'Warne among least-trusted Aussies'
Shane Warne and the US-born chief of Australia's biggest phone company have been named among the nation's least-trusted people, just ahead of ex-Guantanamo Bay inmate David Hicks.cricket Updated: Jun 19, 2008 15:37 IST
Cricket great Shane Warne and the US-born chief of Australia's biggest phone company have been named among the nation's least-trusted people, just ahead of ex-Guantanamo Bay inmate David Hicks.
Medical researchers and children's entertainment group The Wiggles topped the trust list, with Bali bombing burns treatment pioneer Fiona Wood taking top slot for the fourth year running, publisher Readers Digest said.
"The only person who'd knock her off the top is Mother Teresa, and she's dead," said list demographer Bernard Salt.
Warne, who retired from test cricket last year with a record 708 wickets, came 95th in the list of 100 names, alongside Telstra CEO Sol Trujillo, who has had a rocky tenure at the head of the telecommunications giant.

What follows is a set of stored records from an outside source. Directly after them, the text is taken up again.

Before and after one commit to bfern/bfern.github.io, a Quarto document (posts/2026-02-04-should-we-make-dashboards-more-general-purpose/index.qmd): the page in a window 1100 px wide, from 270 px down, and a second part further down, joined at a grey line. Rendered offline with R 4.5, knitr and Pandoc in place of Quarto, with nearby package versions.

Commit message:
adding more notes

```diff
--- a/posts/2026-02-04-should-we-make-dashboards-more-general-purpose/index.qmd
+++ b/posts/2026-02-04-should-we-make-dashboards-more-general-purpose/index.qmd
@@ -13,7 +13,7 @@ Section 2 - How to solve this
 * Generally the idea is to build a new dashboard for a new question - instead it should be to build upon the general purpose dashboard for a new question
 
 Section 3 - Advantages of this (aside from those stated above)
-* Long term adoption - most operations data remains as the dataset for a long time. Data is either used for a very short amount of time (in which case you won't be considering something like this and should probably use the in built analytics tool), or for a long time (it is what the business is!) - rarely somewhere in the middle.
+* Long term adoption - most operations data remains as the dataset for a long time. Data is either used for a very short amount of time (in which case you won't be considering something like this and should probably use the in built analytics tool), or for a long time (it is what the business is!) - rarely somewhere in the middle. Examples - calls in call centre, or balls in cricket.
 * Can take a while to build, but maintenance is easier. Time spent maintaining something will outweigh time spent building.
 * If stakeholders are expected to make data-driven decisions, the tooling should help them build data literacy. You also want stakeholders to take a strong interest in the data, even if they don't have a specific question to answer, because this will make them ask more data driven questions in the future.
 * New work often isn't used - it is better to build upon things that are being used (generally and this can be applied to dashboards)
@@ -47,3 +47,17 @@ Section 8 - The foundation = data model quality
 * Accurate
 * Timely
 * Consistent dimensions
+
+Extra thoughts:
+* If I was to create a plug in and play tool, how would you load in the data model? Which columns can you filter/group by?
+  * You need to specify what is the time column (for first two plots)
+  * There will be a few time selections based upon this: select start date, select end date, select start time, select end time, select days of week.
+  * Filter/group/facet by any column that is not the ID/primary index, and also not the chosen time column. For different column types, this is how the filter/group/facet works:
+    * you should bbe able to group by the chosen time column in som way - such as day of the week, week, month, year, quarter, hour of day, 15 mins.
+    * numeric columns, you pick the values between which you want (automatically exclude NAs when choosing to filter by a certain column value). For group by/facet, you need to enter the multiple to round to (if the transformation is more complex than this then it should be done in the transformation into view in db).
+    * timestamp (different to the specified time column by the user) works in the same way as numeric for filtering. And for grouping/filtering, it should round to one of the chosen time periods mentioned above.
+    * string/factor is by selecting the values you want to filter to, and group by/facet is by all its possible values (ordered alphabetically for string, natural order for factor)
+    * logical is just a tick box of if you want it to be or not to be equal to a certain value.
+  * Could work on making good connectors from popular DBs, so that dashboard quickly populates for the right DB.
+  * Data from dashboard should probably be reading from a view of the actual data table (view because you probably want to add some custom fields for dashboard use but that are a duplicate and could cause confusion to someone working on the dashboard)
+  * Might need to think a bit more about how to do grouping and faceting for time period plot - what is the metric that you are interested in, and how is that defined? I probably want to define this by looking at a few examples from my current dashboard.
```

Throughout his cricketing career Warne attracted as much controversy off the field as he did on it, with suspension for passing tips to an Indian bookmaker and the breakup of his marriage over extramarital affairs and phone text scandals.
Acknowledged as one of the finest leg spin bowlers the world has seen, Warne also served a ban for testing positive to a prohibited diuretic and in 1999 was charged with bringing the game into disrepute after criticising Sri Lanka's captain.
Joining Warne in the trust basement was David Hicks, a former kangaroo skinner and Afghanistan militant recruit released from Guantanamo Bay and later an Australian prison last year.
Centre-left Labor Prime Minister Kevin Rudd came 62nd, the highest position for a politician.
The most trusted included national television stars, US-based singer and actor Olivia Newton-John and the Australian-born Princess Mary of Denmark, who met her Danish Prince husband in a Sydney pub.